a grandiose style.
(Gran"di*os"i*ty) n. [Cf. F. grandiosité, It. grandiosità.] The state or quality of being grandiose,
(Grand"i*ty) n. [L. granditas: cf. OF. granité. See Grand.] Grandness. [Obs.] Camden.
(Grand"ly), adv. In a grand manner.
(Grand"ma" Grand"mam*ma") n. A grandmother.
(Grand" mer"cy) See Gramercy. [Obs.]
(Grand"moth"er) n. The mother of one's father or mother.
(Grand"moth"er*ly), a. Like a grandmother in age or manner; kind; indulgent.
(Grand"neph"ew) n. The grandson of one's brother or sister.
(Grand"ness), n. Grandeur. Wollaston.
(Grand"niece") n. The granddaughter of one's brother or sister.
(Grand"pa" Grand"pa*pa") n. A grandfather.
(Grand"sire") n. [OF. grantsire. See Grand, and Sire.] Specifically, a grandfather; more
generally, any ancestor.
(Grand"son") n. A son's or daughter's son.
(Grand"un"cle) n. [Cf. F. grand- oncle.] A father's or mother's uncle.
(Grane) v. & n. See Groan. [Obs.]
(Grange) n. [F. grange barn, LL. granea, from L. granum grain. See Grain a kernel.]
1. A building for storing grain; a granary. [Obs.] Milton.
2. A farmhouse, with the barns and other buildings for farming purposes.
And eke an officer out for to ride,Chaucer.

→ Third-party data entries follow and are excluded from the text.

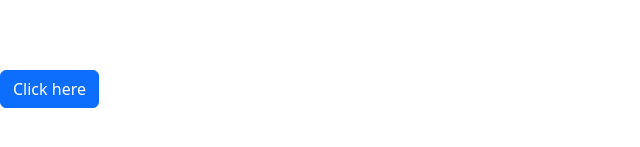
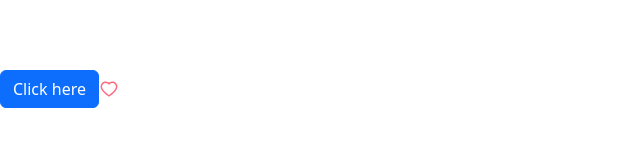
Before and after one commit to zahooronly/back-to-React, a React (Vite) app: page / in a window 1280 px wide. Shown: the part 311-458 px from the top of the page, without its empty margins (0-640 px from the left). Built offline with nearby package versions, Linux system fonts and the light colour scheme; the HTML template or start-up script is replaced by a standard one.

Commit message:
Like Component

```diff
--- a/package.json
+++ b/package.json
@@ -13,6 +13,7 @@
     "bootstrap": "^5.2.3",
     "react": "^18.2.0",
     "react-dom": "^18.2.0",
+    "react-icons": "^4.7.1",
     "styled-components": "^6.0.7"
   },
   "devDependencies": {
--- a/src/App.tsx
+++ b/src/App.tsx
@@ -1,6 +1,7 @@
 import { useState } from "react";
 import Alert from "./components/Alert/Alert";
 import Button from "./components/Button/Button";
+import Like from "./components/Like/Like";
 // import ListGroup from "./components/ListGroup/ListGroup";
 
 function App() {
@@ -28,12 +29,13 @@ function App() {
         onSelectItem={onSelectHandler}
         heading="Cities"Alert
       /> */}
-      {visibility && (
+      {/* {visibility && (
         <Alert onClose={() => setVisibility(false)}>
           <h1>Alert Component</h1>
         </Alert>
-      )}
+      )} */}
       <Button clickFunc={() => setVisibility(true)}>Click here</Button>
+      <Like clickOnLike={() => console.log("Clicked")} />
     </div>
   );
 }
--- /dev/null
+++ b/src/components/Like/Like.tsx
@@ -0,0 +1,19 @@
+import { useState } from "react";
+import { AiFillHeart, AiOutlineHeart } from "react-icons/ai";
+
+interface Props {
+  clickOnLike: () => void;
+}
+const Like = ({ clickOnLike }: Props) => {
+  const [like, setLike] = useState(false);
+  const toggleLike = () => {
+    setLike(!like);
+    clickOnLike();
+  };
+  if (like)
+    return <AiFillHeart color="#ff6b81" size={20} onClick={toggleLike} />;
+
+  return <AiOutlineHeart color="#ff6b81" size={20} onClick={toggleLike} />;
+};
+
+export default Like;
```
Also changed, not shown: 1 other file (tests, documents, lock files or other folders).
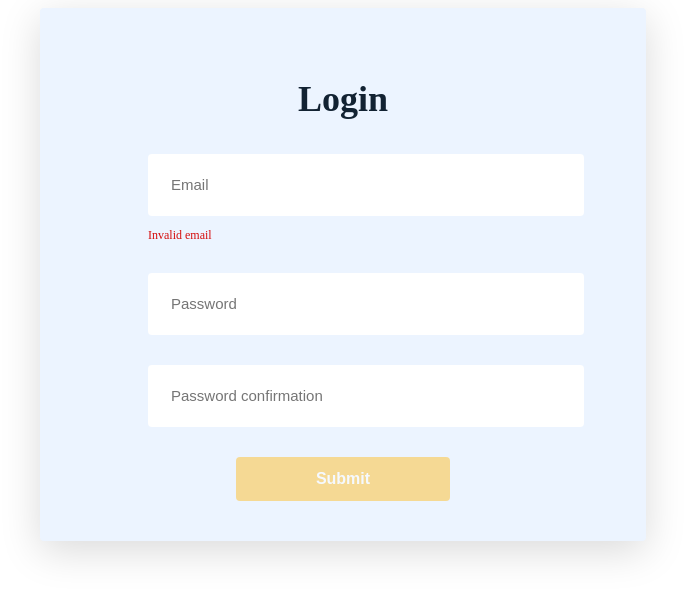
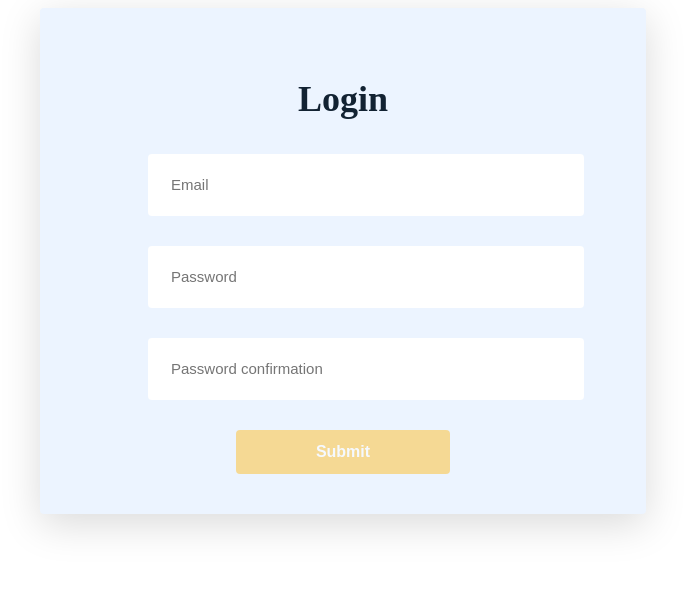
Before and after one commit to volbur/tezos, a Vue app: page / in a window 1280 px wide. Shown: the top 598 px of the page, without its empty margins (297-982 px from the left). Built offline with nearby package versions, Linux system fonts and the light colour scheme.

Commit message:
Добавляємо клас invalid за двома флагами.

```diff
--- a/src/components/UiInput.vue
+++ b/src/components/UiInput.vue
@@ -12,7 +12,7 @@
       />
       <span :class="{ show: isBlur }">{{ placeholder }}</span>
     </label>
-    <p class="text-error" v-if="!isValid">{{ error }}</p>
+    <p class="text-error" v-if="isFocus && !isValid">{{ error }}</p>
   </div>
 </template>
 
```
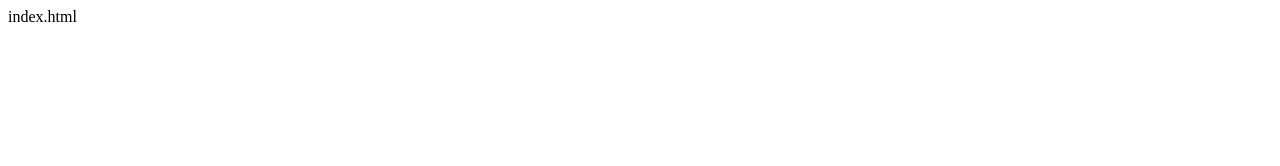
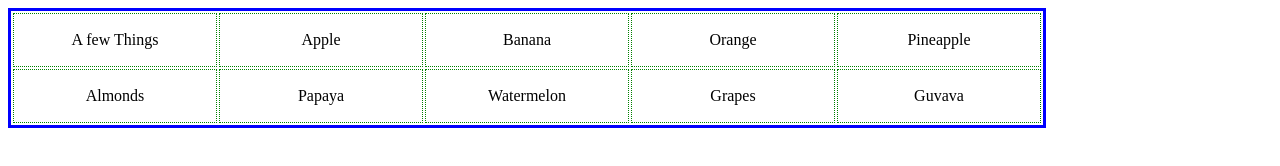
Before and after one commit to vaibhav0309/vaibhav0309.github.io, a plain HTML site: page index.html in a window 1280 px wide. Drawn offline with Linux system fonts and the light colour scheme.

Commit message:
Update index.html

```diff
--- a/index.html
+++ b/index.html
@@ -1 +1,26 @@
-index.html
+<!DOCTYPE HTML>
+<html>
+<head>
+<link rel="stylesheet" href="task1.css">
+<title>Task 1</title>
+<body>
+<table>
+<tr>
+<td class="aft">A few Things</td>
+<td class="apple">  Apple</td>
+<td class="banna">Banana</td>
+<td class="ora">Orange</td>
+<td class="pine">Pineapple</td>
+</tr>
+<tr>
+<td class="alm">Almonds</td>
+<td class="pap">Papaya</td>
+<td class="water">Watermelon</td>
+<td class="gra">Grapes</td>
+<td class="guv">Guvava</td>
+</tr>
+</table>
+</br>
+</body>
+</head>
+</html>
```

To see her granges and her bernes wide.
Nor burnt the grange, nor bussed the milking maid.Tennyson.
3. A farmhouse of a monastery, where the rents and tithes, paid in grain, were deposited. [Obs.]
4. A farm; generally, a farm with a house at a distance from neighbors.
5. An association of farmers, designed to further their interests, and particularly to bring producers and
consumers, farmers and manufacturers, into direct commercial relations, without intervention of middlemen
or traders. The first grange was organized in 1867. [U. S.]
1. A farm steward. [Obs.]
2. A member of a grange. [U. S.]